I was lucky enough to climb Cotopaxi, one of the world’s highest active volcanos, way back in 2011. It was a really interesting climb, covering some pretty terrifying crevasses but thankfully nothing technically limiting me from reaching the summit. Years later, it’s come to life, so let’s see what we can see shall we?
First port of call when I saw pictures of the plume was to head straight over to the USGS earth explorer portal which is a staple for any Earth Observation research. From the quickview jpg shown below we can make out some clouds above the crater, though hard to distinguish from the surrounding area whether it’s a plume or not.
We can see from the metadata that the exposure was taken at 15:35 GMT, from reports I quickly sought around the web the plume seems to have been pretty big by then (For eg), which means the plume should be visible!
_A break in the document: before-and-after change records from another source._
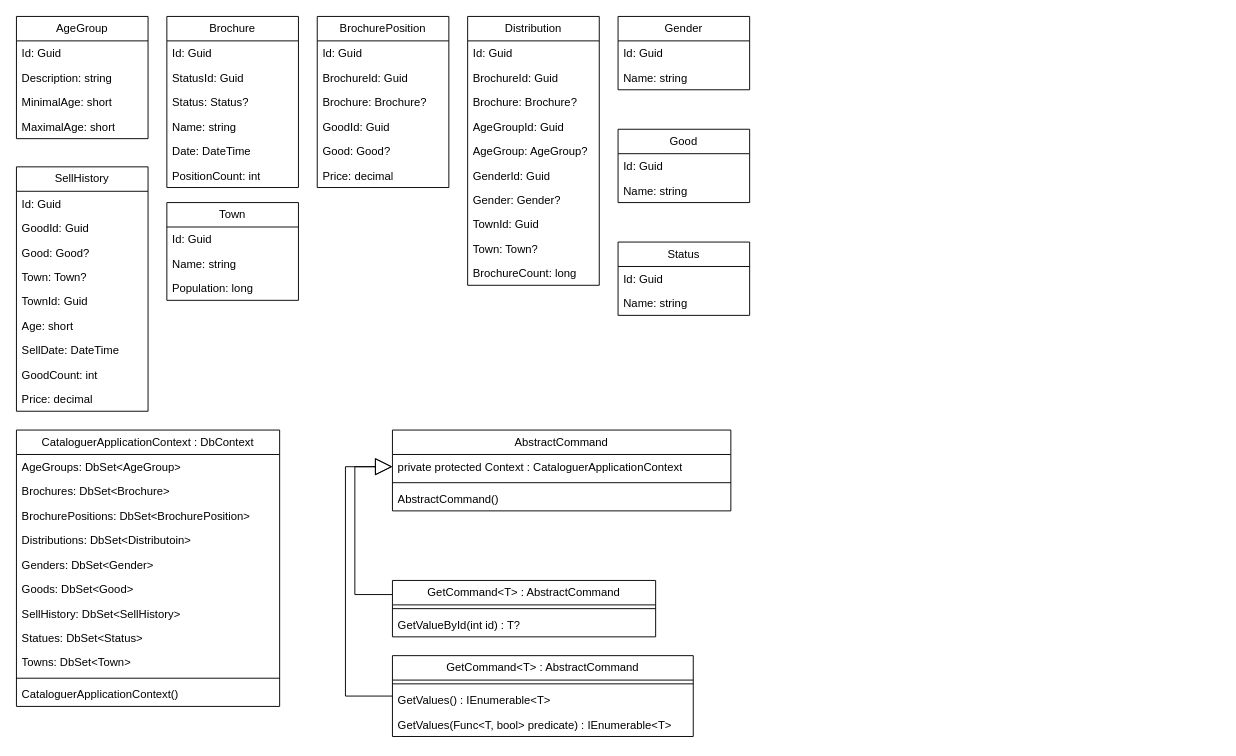
This is Cataloguer/Resources/Диаграмма классов.drawio from VadimKarelov/Cataloguer, a draw.io file, before an edit. Source tidied: cells renumbered, new cells numbered last; positions are measured from the earlier drawing's top-left corner, leaving out a move shared by most shapes. Both pictures are drawn from the tidied source at 94%, with x=0, y=0 at pixel (16, 16).
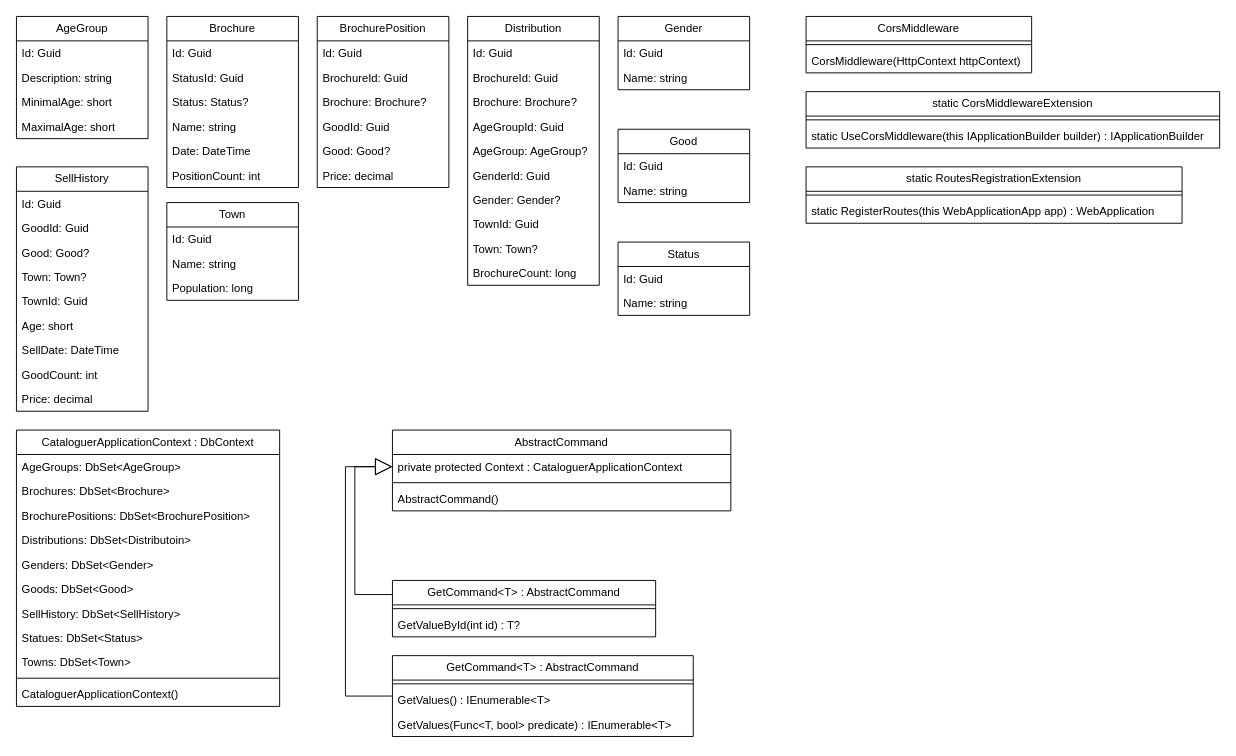
The same diagram, later.

Commit message:
Еще одна версия

The edit, as a diff of the source:
```diff
@@
+    <mxCell id="80" value="CorsMiddleware" style="swimlane;fontStyle=0;horizontal=1;startSize=26;fillColor=none;whiteSpace=wrap;html=1;" parent="1" vertex="1">
+      <mxGeometry x="840" width="240" height="60" as="geometry" />
+    </mxCell>
+    <mxCell id="81" style="line;strokeWidth=1;fillColor=none;align=left;verticalAlign=middle;spacingTop=-1;spacingLeft=3;spacingRight=3;labelPosition=right;strokeColor=inherit;" parent="80" vertex="1">
+      <mxGeometry y="26" width="240" height="8" as="geometry" />
+    </mxCell>
+    <mxCell id="82" value="CorsMiddleware(HttpContext httpContext)" style="text;strokeColor=none;fillColor=none;align=left;verticalAlign=top;spacingLeft=4;spacingRight=4;overflow=hidden;whiteSpace=wrap;html=1;" parent="80" vertex="1">
+      <mxGeometry y="34" width="240" height="26" as="geometry" />
+    </mxCell>
+    <mxCell id="83" value="static CorsMiddlewareExtension" style="swimlane;fontStyle=0;horizontal=1;startSize=26;fillColor=none;whiteSpace=wrap;html=1;" parent="1" vertex="1">
+      <mxGeometry x="840" y="80" width="440" height="60" as="geometry" />
+    </mxCell>
+    <mxCell id="84" style="line;strokeWidth=1;fillColor=none;align=left;verticalAlign=middle;spacingTop=-1;spacingLeft=3;spacingRight=3;labelPosition=right;strokeColor=inherit;" parent="83" vertex="1">
+      <mxGeometry y="26" width="440" height="8" as="geometry" />
+    </mxCell>
+    <mxCell id="85" value="static UseCorsMiddleware(this IApplicationBuilder builder) : IApplicationBuilder" style="text;strokeColor=none;fillColor=none;align=left;verticalAlign=top;spacingLeft=4;spacingRight=4;overflow=hidden;whiteSpace=wrap;html=1;" parent="83" vertex="1">
+      <mxGeometry y="34" width="440" height="26" as="geometry" />
+    </mxCell>
+    <mxCell id="86" value="static RoutesRegistrationExtension" style="swimlane;fontStyle=0;horizontal=1;startSize=26;fillColor=none;whiteSpace=wrap;html=1;" parent="1" vertex="1">
+      <mxGeometry x="840" y="160" width="400" height="60" as="geometry" />
+    </mxCell>
+    <mxCell id="87" style="line;strokeWidth=1;fillColor=none;align=left;verticalAlign=middle;spacingTop=-1;spacingLeft=3;spacingRight=3;labelPosition=right;strokeColor=inherit;" parent="86" vertex="1">
+      <mxGeometry y="26" width="400" height="8" as="geometry" />
+    </mxCell>
+    <mxCell id="88" value="static RegisterRoutes(this WebApplicationApp app) : WebApplication" style="text;strokeColor=none;fillColor=none;align=left;verticalAlign=top;spacingLeft=4;spacingRight=4;overflow=hidden;whiteSpace=wrap;html=1;" parent="86" vertex="1">
+      <mxGeometry y="34" width="400" height="26" as="geometry" />
+    </mxCell>
```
After downloading the landsat 8 scene from the portal I reproduced the ‘quick view’ RGB composites that are viewable within the explorer (Albeit without the same contrast balance, using the much loved imagemagick program) and went about locating the crater.
Wow! Certainly looks pretty active from here! We can use the ‘panchromatic’ band to sharpen the image a bit, as it’s at a higher resolution (15m) then each of the individual color bands (30m). Good tutorials on this process exist. We can further enhance contrast to try and make the whole thing a bit more intuitive to look at.
I’m going to continue keeping an eye on it for the next exposures, Landsat 8’s revisit rate is 16 days so the plume may be dispersed at that stage.
I’ve started becoming a big fan of Torralba’s work, he just seems to be able to identify really simple things and write very elegantly about them! The latest paper of his I’ve become interested in involves a good discussion on how many pixels are required to make up an image. This has very important consequences on choosing resolutions for satellite/robotics applications, and the graphs showing how segmentation improves with increasing pixel count/resolution are a very succinct way of describing the experiment.
Check it out yourself here!
Picked this up off twitter – some really amazing footage of Patagonia, brings back memories from when I visited 4 years ago! Timestorm films have many other really amazing timelapses using their high quality cameras, check them out if you’re interested!